What to work on:
The records that follow are to be repeated in full, with no pictures retained.

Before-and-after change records
□ □ □ □ □ □ □

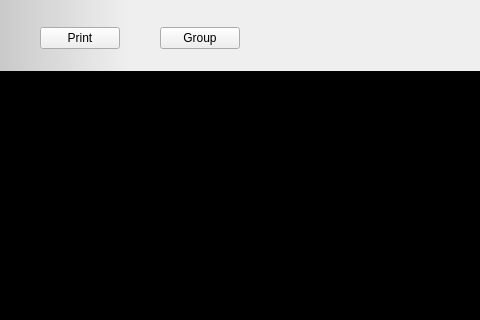
This is ui/pattern_generator.ui in analogdevicesinc/scopy as Qt 5 draws it before an edit; both pictures show x 0 to 480 and y 0 to 320 of the 1280 by 654 pixel window. The edited form follows.
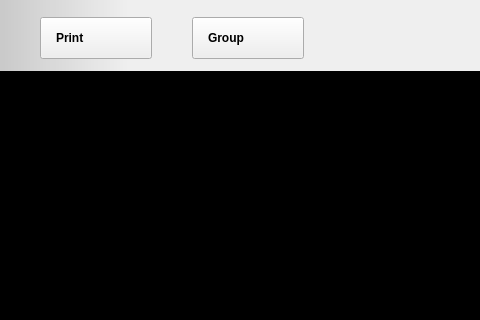
This is the edited form. Icons and pictures are not drawn. Custom widgets are drawn as their Qt base class.

```diff
--- a/ui/pattern_generator.ui
+++ b/ui/pattern_generator.ui
@@ -102,6 +102,17 @@
           <property name="layoutDirection">
            <enum>Qt::RightToLeft</enum>
           </property>
+          <property name="styleSheet">
+           <string notr="true">QPushButton{
+  width: 80px;
+  height: 40px;
+
+  text-align: left;
+  font-weight: bold;
+  padding-left: 15px;
+  padding-right: 15px;
+}</string>
+          </property>
           <property name="text">
            <string>Print</string>
           </property>
@@ -125,6 +136,17 @@
         </item>
         <item>
          <widget class="QPushButton" name="btnGroupChannels">
+          <property name="styleSheet">
+           <string notr="true">QPushButton{
+  width: 80px;
+  height: 40px;
+
+  text-align: left;
+  font-weight: bold;
+  padding-left: 15px;
+  padding-right: 15px;
+}</string>
+          </property>
           <property name="text">
            <string>Group</string>
           </property>
@@ -1863,21 +1885,15 @@
   </action>
  </widget>
  <customwidgets>
-  <customwidget>
-   <class>adiscope::DetachDragZone</class>
-   <extends>QWidget</extends>
-   <header>detachdragzone.h</header>
-   <container>1</container>
-  </customwidget>
   <customwidget>
    <class>adiscope::CustomSwitch</class>
    <extends>QPushButton</extends>
    <header>customSwitch.hpp</header>
   </customwidget>
   <customwidget>
-   <class>adiscope::InstrumentNotes</class>
+   <class>adiscope::DetachDragZone</class>
    <extends>QWidget</extends>
-   <header>instrumentnotes.h</header>
+   <header>detachdragzone.h</header>
    <container>1</container>
   </customwidget>
   <customwidget>
@@ -1886,6 +1902,12 @@
    <header>menu_anim.hpp</header>
    <container>1</container>
   </customwidget>
+  <customwidget>
+   <class>adiscope::InstrumentNotes</class>
+   <extends>QWidget</extends>
+   <header>instrumentnotes.h</header>
+   <container>1</container>
+  </customwidget>
   <customwidget>
    <class>adiscope::RunSingleWidget</class>
    <extends>QWidget</extends>
```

□ □ □ □ □ □ □

Exercise output:
This is ui/pattern_generator.ui in analogdevicesinc/scopy as Qt 5 draws it before an edit; both pictures show x 0 to 480 and y 0 to 320 of the 1280 by 654 pixel window. The edited form follows.
This is the edited form. Icons and pictures are not drawn. Custom widgets are drawn as their Qt base class.

```diff
--- a/ui/pattern_generator.ui
+++ b/ui/pattern_generator.ui
@@ -102,6 +102,17 @@
           <property name="layoutDirection">
            <enum>Qt::RightToLeft</enum>
           </property>
+          <property name="styleSheet">
+           <string notr="true">QPushButton{
+  width: 80px;
+  height: 40px;
+
+  text-align: left;
+  font-weight: bold;
+  padding-left: 15px;
+  padding-right: 15px;
+}</string>
+          </property>
           <property name="text">
            <string>Print</string>
           </property>
@@ -125,6 +136,17 @@
         </item>
         <item>
          <widget class="QPushButton" name="btnGroupChannels">
+          <property name="styleSheet">
+           <string notr="true">QPushButton{
+  width: 80px;
+  height: 40px;
+
+  text-align: left;
+  font-weight: bold;
+  padding-left: 15px;
+  padding-right: 15px;
+}</string>
+          </property>
           <property name="text">
            <string>Group</string>
           </property>
@@ -1863,21 +1885,15 @@
   </action>
  </widget>
  <customwidgets>
-  <customwidget>
-   <class>adiscope::DetachDragZone</class>
-   <extends>QWidget</extends>
-   <header>detachdragzone.h</header>
-   <container>1</container>
-  </customwidget>
   <customwidget>
    <class>adiscope::CustomSwitch</class>
    <extends>QPushButton</extends>
    <header>customSwitch.hpp</header>
   </customwidget>
   <customwidget>
-   <class>adiscope::InstrumentNotes</class>
+   <class>adiscope::DetachDragZone</class>
    <extends>QWidget</extends>
-   <header>instrumentnotes.h</header>
+   <header>detachdragzone.h</header>
    <container>1</container>
   </customwidget>
   <customwidget>
@@ -1886,6 +1902,12 @@
    <header>menu_anim.hpp</header>
    <container>1</container>
   </customwidget>
+  <customwidget>
+   <class>adiscope::InstrumentNotes</class>
+   <extends>QWidget</extends>
+   <header>instrumentnotes.h</header>
+   <container>1</container>
+  </customwidget>
   <customwidget>
    <class>adiscope::RunSingleWidget</class>
    <extends>QWidget</extends>
```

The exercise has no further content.